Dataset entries
________________________

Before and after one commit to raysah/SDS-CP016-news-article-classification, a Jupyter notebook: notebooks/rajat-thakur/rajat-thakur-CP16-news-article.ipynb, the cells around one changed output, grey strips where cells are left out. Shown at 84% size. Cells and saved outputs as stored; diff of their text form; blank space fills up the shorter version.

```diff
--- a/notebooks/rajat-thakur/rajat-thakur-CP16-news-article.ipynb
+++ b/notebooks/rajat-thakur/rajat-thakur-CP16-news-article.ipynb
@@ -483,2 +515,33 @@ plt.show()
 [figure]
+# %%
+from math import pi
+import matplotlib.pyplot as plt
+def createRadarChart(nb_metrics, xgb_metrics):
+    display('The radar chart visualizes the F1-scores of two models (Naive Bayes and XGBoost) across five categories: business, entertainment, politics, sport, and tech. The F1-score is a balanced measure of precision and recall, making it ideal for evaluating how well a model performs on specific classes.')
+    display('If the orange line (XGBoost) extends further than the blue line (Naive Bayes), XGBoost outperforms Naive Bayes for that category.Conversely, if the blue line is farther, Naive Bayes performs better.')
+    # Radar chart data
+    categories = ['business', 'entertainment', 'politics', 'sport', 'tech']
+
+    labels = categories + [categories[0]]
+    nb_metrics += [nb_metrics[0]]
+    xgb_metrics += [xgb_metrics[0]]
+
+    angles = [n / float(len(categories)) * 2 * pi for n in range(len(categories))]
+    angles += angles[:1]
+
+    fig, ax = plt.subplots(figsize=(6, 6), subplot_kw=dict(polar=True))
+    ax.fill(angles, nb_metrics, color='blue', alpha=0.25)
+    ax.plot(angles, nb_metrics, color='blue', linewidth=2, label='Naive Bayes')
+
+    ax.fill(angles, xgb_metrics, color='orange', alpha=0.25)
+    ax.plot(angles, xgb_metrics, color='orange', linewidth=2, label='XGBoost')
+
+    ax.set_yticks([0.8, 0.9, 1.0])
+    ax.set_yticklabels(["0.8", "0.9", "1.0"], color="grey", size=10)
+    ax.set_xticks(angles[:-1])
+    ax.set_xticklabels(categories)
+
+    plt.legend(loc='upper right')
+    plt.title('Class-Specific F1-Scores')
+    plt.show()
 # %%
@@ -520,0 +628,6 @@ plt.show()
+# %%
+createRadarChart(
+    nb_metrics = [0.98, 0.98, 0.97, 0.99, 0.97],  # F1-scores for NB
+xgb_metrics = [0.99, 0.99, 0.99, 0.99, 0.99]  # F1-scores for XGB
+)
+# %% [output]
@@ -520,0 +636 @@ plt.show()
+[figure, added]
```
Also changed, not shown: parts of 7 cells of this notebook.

________________________

:: The problem ::
Please report the number of lines in the data that include "angles", with no other words.

:: Reply to the exercise ::
7